Installing WordOps main stacks

wo stack install

Here the list of WordOps components installed with the above command:

Packages type Description
Nginx APT package WordOps web server
PHP 7.4 APT package PHP7.4-FPM
MariaDB 10.5 APT package Open-source version of MySQL
WP-CLI Binary The WordPress command-line tool
Composer Binary PHP packages manager
MySQLTuner Binary Command-line tool to tune MySQL
Fail2ban APT package Authentication bruteforce protection
phpMyAdmin Web App MySQL server web interface
Adminer Web App lightweight phpMyAdmin alternative
OpcacheGUI Web App web interface for Opcache monitoring
Netdata Binary Monitoring suite
Anemometer Web App MySQL Slow Query Monitor
WordOps dashboard Web App Bootstrap template for WordOps backend
eXtplorer Web App Web File manager Binary Command-line Linux cheatsheet
Sendmail APT package Sendmail MTA

Packages types

  • APT package are Debian packages installed from APT repositories
  • Binaries are simple executables (do not use any server resources when you are not running them)
  • Web App are PHP based applications

WordOps backend

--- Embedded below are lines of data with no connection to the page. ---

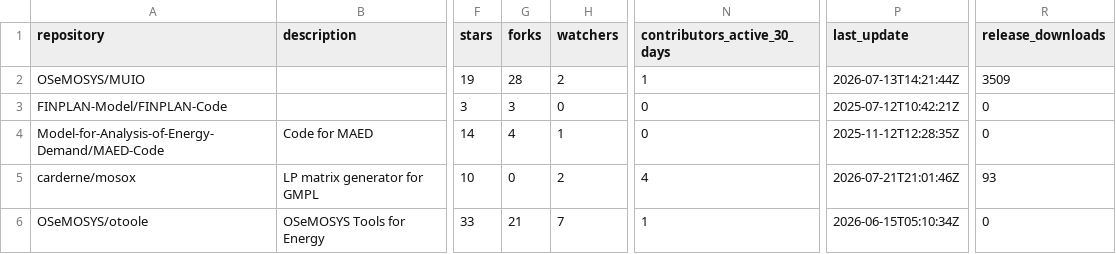
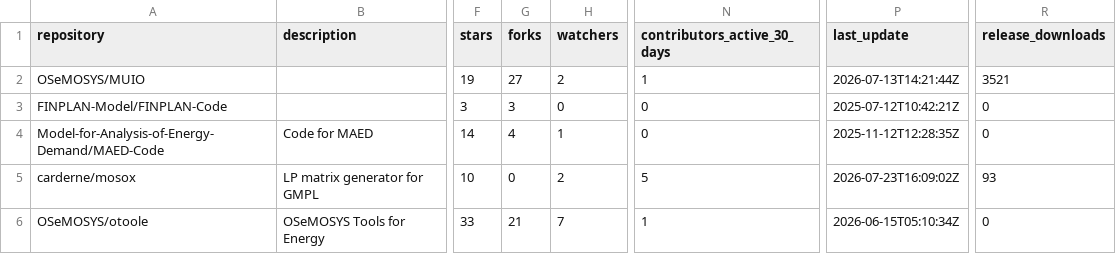
Before and after one commit to VedranKapor/github-metrics-dashboard, a CSV file: github_metrics.csv, drawn as a sheet; only a part is shown, gaps mark what is left out; the diff names each change by its address in the sheet, - before the commit and + after, or states it on an @@ line.

```diff
--- a/github_metrics.csv
+++ b/github_metrics.csv
-G2 (forks): 28
+G2 (forks): 27
-R2 (release_downloads): 3509
+R2 (release_downloads): 3521
-N5 (contributors_active_30_days): 4
+N5 (contributors_active_30_days): 5
-P5 (last_update): 2026-07-21T21:01:46Z
+P5 (last_update): 2026-07-23T16:09:02Z
```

After installing Nginx, WordOps will display your login credentials to access to WordOps backend. You haven't saved them ? Don't worry, you can change them at anytime with the command :

wo secure --auth

You will be prompted for a username and a password. If empty, WordOps will use the default username set during the installation and will generate a random password.

You should now be able to access WordOps backend on https://YOUR.SERVER.IP:22222 or https://yourserver.hostname.tld:22222. You will probably be warned about the SSL certificate, but you can learn how to secure WordOps backend with a valid SSL certificate in the next part.

Securing WordOps backend

To secure WordOps backend with a valid SSL certificate, you just have to create a basic site with the domain/subdomain of your choice. WordOps will automatically use the first SSL certificate issued to secure the backend.

Example :

wo site create server.domain.tld -le

Then you will be able to access to the backend with : https://server.domain.tld:22222

Enabling UFW Firewall

If you haven't already configured a firewall on your server, you can use WordOps to automatically configure UFW with a minimal rules set for WordOps.

wo stack install --ufw